Peace treaty signed by Britain and the United States ending the Revolutionary War. The British formally recognized American independence and ceded territory east of the Mississippi while the Americans, in turn, promised to restore Loyalist property and repay debts to British creditors.
Revolutionary War officer who, along with Benedict Arnold, fought British and Indian forces in frontier New York and Vermont.
Revolutionary War general turned traitor who valiantly held off a British invasion of upstate New York at Lake Champlain but later switched sides, plotting to sell out the Continental stronghold at West Point to the redcoats. His scheme was discovered and the disgraced general fled to British lines.

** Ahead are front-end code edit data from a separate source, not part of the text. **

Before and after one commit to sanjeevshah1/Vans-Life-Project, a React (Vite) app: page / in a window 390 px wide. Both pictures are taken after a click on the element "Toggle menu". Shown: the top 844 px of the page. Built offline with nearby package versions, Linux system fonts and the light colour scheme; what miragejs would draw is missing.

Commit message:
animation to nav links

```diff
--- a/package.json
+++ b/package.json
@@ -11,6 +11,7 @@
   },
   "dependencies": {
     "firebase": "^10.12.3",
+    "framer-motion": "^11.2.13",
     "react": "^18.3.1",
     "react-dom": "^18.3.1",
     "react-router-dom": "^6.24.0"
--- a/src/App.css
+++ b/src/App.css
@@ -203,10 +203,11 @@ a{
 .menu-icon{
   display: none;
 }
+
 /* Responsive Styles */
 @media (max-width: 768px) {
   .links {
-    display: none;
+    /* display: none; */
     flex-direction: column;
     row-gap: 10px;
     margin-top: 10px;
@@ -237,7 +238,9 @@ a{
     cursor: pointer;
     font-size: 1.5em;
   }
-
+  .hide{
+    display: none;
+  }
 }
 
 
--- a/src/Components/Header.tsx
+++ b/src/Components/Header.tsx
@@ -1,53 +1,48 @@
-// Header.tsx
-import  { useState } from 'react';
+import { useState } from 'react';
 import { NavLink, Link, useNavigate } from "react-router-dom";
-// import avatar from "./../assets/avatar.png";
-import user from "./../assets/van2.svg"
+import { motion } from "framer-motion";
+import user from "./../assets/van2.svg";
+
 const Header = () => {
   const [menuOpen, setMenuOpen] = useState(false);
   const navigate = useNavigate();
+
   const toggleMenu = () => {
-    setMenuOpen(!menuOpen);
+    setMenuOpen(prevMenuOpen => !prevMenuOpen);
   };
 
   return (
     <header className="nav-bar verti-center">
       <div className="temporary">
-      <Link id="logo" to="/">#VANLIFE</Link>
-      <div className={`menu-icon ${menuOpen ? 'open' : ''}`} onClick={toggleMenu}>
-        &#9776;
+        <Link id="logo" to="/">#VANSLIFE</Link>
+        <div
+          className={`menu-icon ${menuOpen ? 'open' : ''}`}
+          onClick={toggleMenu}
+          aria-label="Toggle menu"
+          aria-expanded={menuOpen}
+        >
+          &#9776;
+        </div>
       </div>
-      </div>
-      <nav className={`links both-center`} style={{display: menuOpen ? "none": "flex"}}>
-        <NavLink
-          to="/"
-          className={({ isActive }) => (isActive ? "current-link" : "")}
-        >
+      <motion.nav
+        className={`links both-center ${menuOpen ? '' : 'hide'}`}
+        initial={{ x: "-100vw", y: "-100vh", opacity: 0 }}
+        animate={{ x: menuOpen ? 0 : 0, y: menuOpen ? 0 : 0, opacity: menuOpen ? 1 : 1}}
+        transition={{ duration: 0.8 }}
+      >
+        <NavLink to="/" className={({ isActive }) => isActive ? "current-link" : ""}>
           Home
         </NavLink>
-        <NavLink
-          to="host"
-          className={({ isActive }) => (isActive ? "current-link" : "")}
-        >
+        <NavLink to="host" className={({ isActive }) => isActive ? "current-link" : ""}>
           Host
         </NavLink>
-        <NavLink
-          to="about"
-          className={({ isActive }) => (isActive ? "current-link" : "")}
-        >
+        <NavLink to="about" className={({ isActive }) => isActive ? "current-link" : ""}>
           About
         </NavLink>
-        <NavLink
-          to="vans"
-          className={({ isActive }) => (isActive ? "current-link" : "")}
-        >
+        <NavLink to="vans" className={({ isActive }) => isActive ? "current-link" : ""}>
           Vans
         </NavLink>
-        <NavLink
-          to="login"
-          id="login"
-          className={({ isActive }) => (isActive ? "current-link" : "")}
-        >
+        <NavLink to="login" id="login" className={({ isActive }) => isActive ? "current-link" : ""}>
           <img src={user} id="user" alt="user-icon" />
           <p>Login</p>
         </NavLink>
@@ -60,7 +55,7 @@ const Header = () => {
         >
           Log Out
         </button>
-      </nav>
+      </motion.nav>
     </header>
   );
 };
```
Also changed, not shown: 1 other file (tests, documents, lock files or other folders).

Irish-born British army veteran who served as a general in the Continental army during the Revolution. He joined Benedict Arnold in a failed attempt to seize Québec in 1775.

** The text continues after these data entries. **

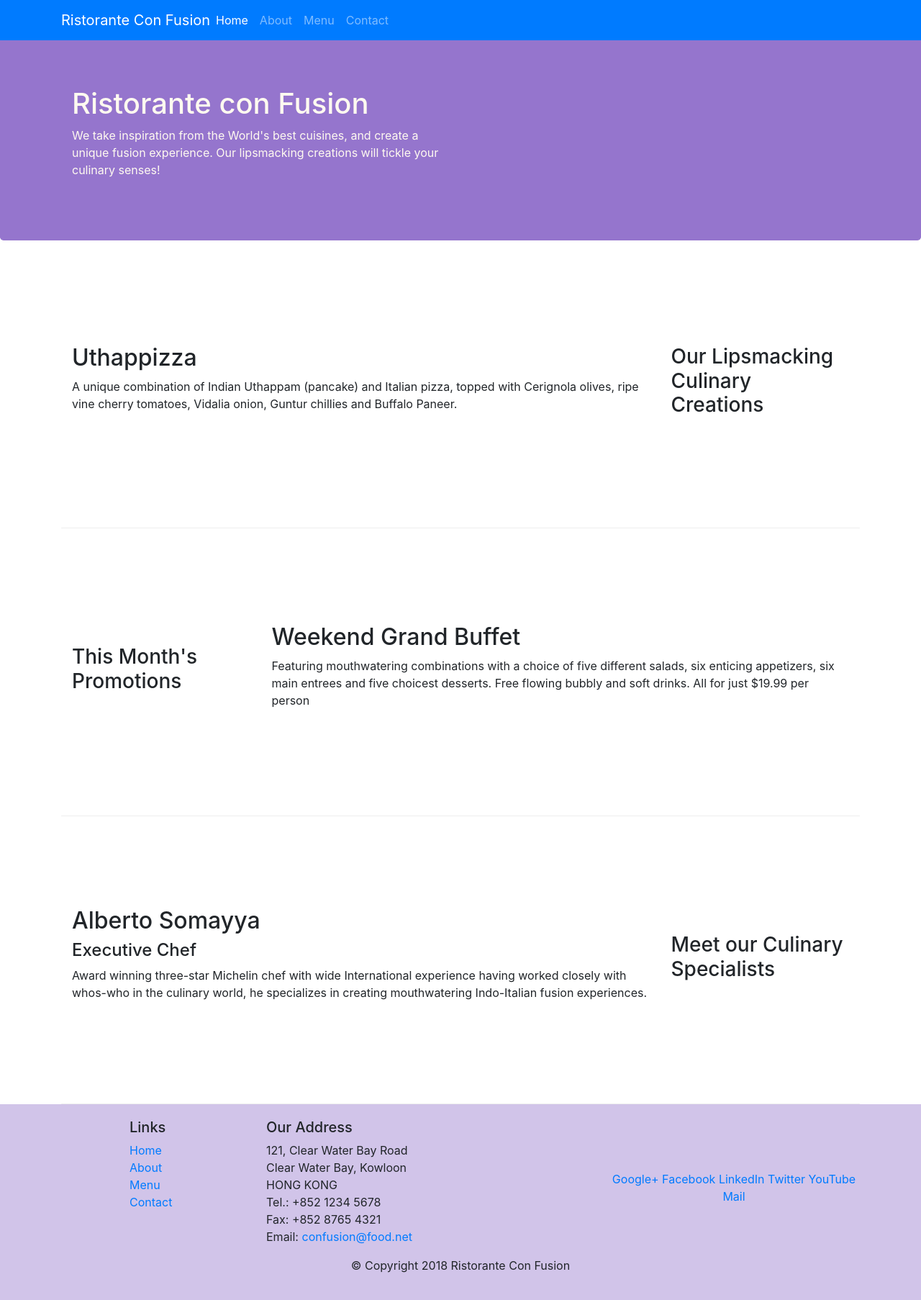
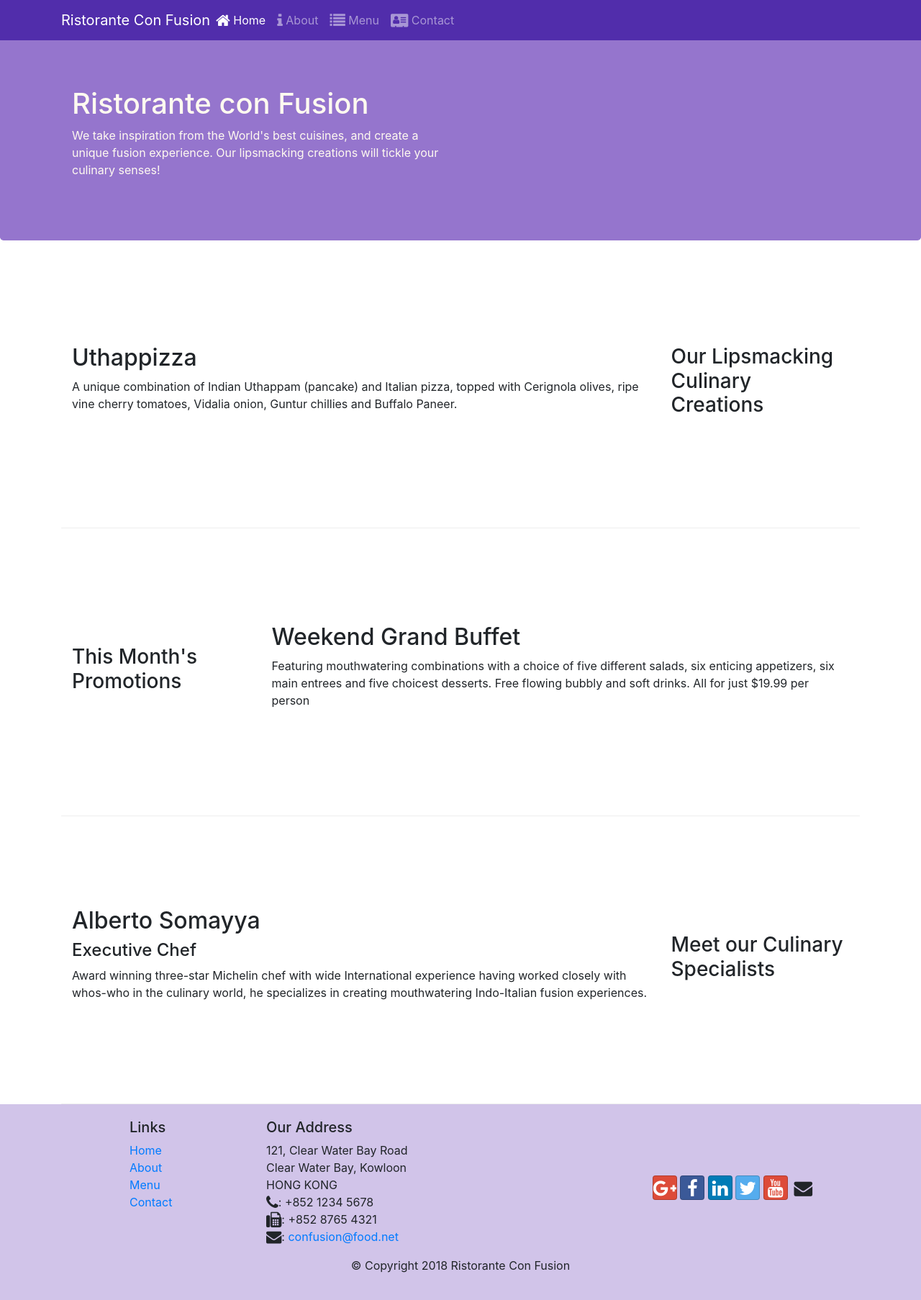
Before and after one commit to kotakrupal/Bootstrap4, a website: page index.html in a window 1280 px wide. Shown: the whole page at 72% size. Drawn offline with nearby package versions, Linux system fonts and the light colour scheme.

Commit message:
Icon Fonts

```diff
--- a/index.html
+++ b/index.html
@@ -9,12 +9,14 @@
 
     <!-- Bootstrap CSS -->
     <link rel="stylesheet" href="node_modules/bootstrap/dist/css/bootstrap.min.css">
+    <link rel="stylesheet" href="node_modules/font-awesome/css/font-awesome.min.css">
+    <link rel="stylesheet" href="node_modules/bootstrap-social/bootstrap-social.css">
     <link rel="stylesheet" href="css/styles.css">
     <title>Ristorante Con Fusion</title>
 </head>
 
 <body>
-    <nav class="navbar navbar-dark navbar-expand-sm bg-primary fixed-top">
+    <nav class="navbar navbar-dark navbar-expand-sm fixed-top">
         <div class="container">
             <button class="navbar-toggler" type="button" data-toggle="collapse" data-target="#Navbar">
                 <span class="navbar-toggler-icon"></span>
@@ -22,10 +24,10 @@
             <a class="navbar-brand mr-auto" href="#">Ristorante Con Fusion</a>
             <div class="collapse navbar-collapse" id="Navbar">
                 <ul class="navbar-nav mr-auto">
-                    <li class="nav-item active"><a class="nav-link" href="#">Home</a></li>
-                    <li class="nav-item"><a class="nav-link" href="./aboutus.html">About</a></li>
-                    <li class="nav-item"><a class="nav-link" href="#">Menu</a></li>
-                    <li class="nav-item"><a class="nav-link" href="#">Contact</a></li>
+                    <li class="nav-item active"><a class="nav-link" href="#"><span class="fa fa-home fa-lg"></span> Home</a></li>
+                    <li class="nav-item"><a class="nav-link" href="./aboutus.html"><span class="fa fa-info fa-lg"></span> About</a></li>
+                    <li class="nav-item"><a class="nav-link" href="#"><span class="fa fa-list fa-lg"></span> Menu</a></li>
+                    <li class="nav-item"><a class="nav-link" href="#"><span class="fa fa-address-card fa-lg"></span> Contact</a></li>
                 </ul>
             </div>
         </div>
@@ -95,19 +97,19 @@
 		              121, Clear Water Bay Road<br>
 		              Clear Water Bay, Kowloon<br>
 		              HONG KONG<br>
-		              Tel.: +852 1234 5678<br>
-		              Fax: +852 8765 4321<br>
-		              Email: <a href="mailto:confusion@food.net">confusion@food.net</a>
+		              <i class="fa fa-phone fa-lg"></i>: +852 1234 5678<br>
+		              <i class="fa fa-fax fa-lg"></i>: +852 8765 4321<br>
+		              <i class="fa fa-envelope fa-lg"></i>: <a href="mailto:confusion@food.net">confusion@food.net</a>
 		           </address>
                 </div>
                 <div class="col-12 col-sm-4 align-self-center">
                     <div class="text-center">
-                        <a href="http://google.com/+">Google+</a>
-                        <a href="http://www.facebook.com/profile.php?id=">Facebook</a>
-                        <a href="http://www.linkedin.com/in/">LinkedIn</a>
-                        <a href="http://twitter.com/">Twitter</a>
-                        <a href="http://youtube.com/">YouTube</a>
-                        <a href="mailto:">Mail</a>
+                        <a class="btn btn-social-icon btn-google" href="http://google.com/+"><i class="fa fa-google-plus fa-lg"></i></a>
+                        <a class="btn btn-social-icon btn-facebook" href="http://www.facebook.com/profile.php?id="><i class="fa fa-facebook fa-lg"></i></a>
+                        <a class="btn btn-social-icon btn-linkedin" href="http://www.linkedin.com/in/"><i class="fa fa-linkedin fa-lg"></i></a>
+                        <a class="btn btn-social-icon btn-twitter" href="http://twitter.com/"><i class="fa fa-twitter fa-lg"></i></a>
+                        <a class="btn btn-social-icon btn-google" href="http://youtube.com/"><i class="fa fa-youtube fa-lg"></i></a>
+                        <a class="btn btn-social-icon" href="mailto:"><i class="fa fa-envelope fa-lg"></i></a>
                     </div>
                 </div>
            </div>
--- a/package.json
+++ b/package.json
@@ -15,6 +15,8 @@
   },
   "dependencies": {
     "bootstrap": "^4.3.1",
+    "bootstrap-social": "^5.1.1",
+    "font-awesome": "^4.7.0",
     "jquery": "^3.4.1",
     "popper.js": "^1.12.9"
   }
```
Also changed, not shown: aboutus.html (+16 -14 lines), 1 other file.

British-born pamphleteer and author of Common Sense, a fiery tract that laid out the case for American independence. Later an ardent supporter of the French Revolution, Paine became increasingly radical in his views, publishing the anti-clerical The Age of Reason in 1794, which cost him the support of his American allies.
The wife of President John Adams. ehr own opinions about the course of the American Revolution and urged her husband to take the needs and rights of women into consideration in the construction of the new government.
Richard Henry Lee
Virginia planter and revolutionary who served as a member of the Continental Congress. He first introduced the motion asserting America's independence from Britain, which was later supplanted by Thomas Jefferson's more formal and rhetorically moving declaration. Lee went on to become the first U.S. senator from Virginia under the new constitution.
Lord Charles Cornwallis
British general during the Revolutionary War who, having failed to crush Greene's forces in South Carolina, retreated to Virginia, where his defeat at Yorktown marked the beginning of the end for Britain's efforts to suppress the colonial rebellion.
British general who, despite victories on the battlefield, failed to deal a crushing blow to Washington's Continental army. By attacking Philadelphia instead of reinforcing General Burgoyne at Saratoga, also inadvertently contributed to that crucial American victory.
British general who led an ill-fated invasion of upstate New York, suffering a crushing defeat and surrendered to the American general Horatio Gates at Saratoga.
American printer, inventor, statesman, and revolutionary. Franklin first established himself in Philadelphia as a leading newspaper printer, inventor, and author of Poor Richard's Almanac. Franklin later became a leading revolutionary and signatory of the Declaration of Independence. During the Revolutionary War, Franklin served as commissioner to France, securing that nation's support for the American cause.
Comte de Rochambeau
General in command of French forces during the American Revolution, he fought alongside George Washington at Yorktown.
General in command of the Continental army in the Carolina campaign of 1781. The "Fighting Quaker" successfully cleared most of Georgia and South Carolina of British troops despite losing a string of minor battles.
Mohawk chief and Anglican convert who sided with the British during the Revolutionary War, believing that only a British victory could halt American westward expansion.
George Rogers Clark
American frontiersman who captured a series of British forts along the Ohio River during the Revolutionary War.
Admiral de Grasse
French admiral whose fleet blocked British reinforcements, allowing Washington and Rochambeau to trap Cornwallis at Yorktown.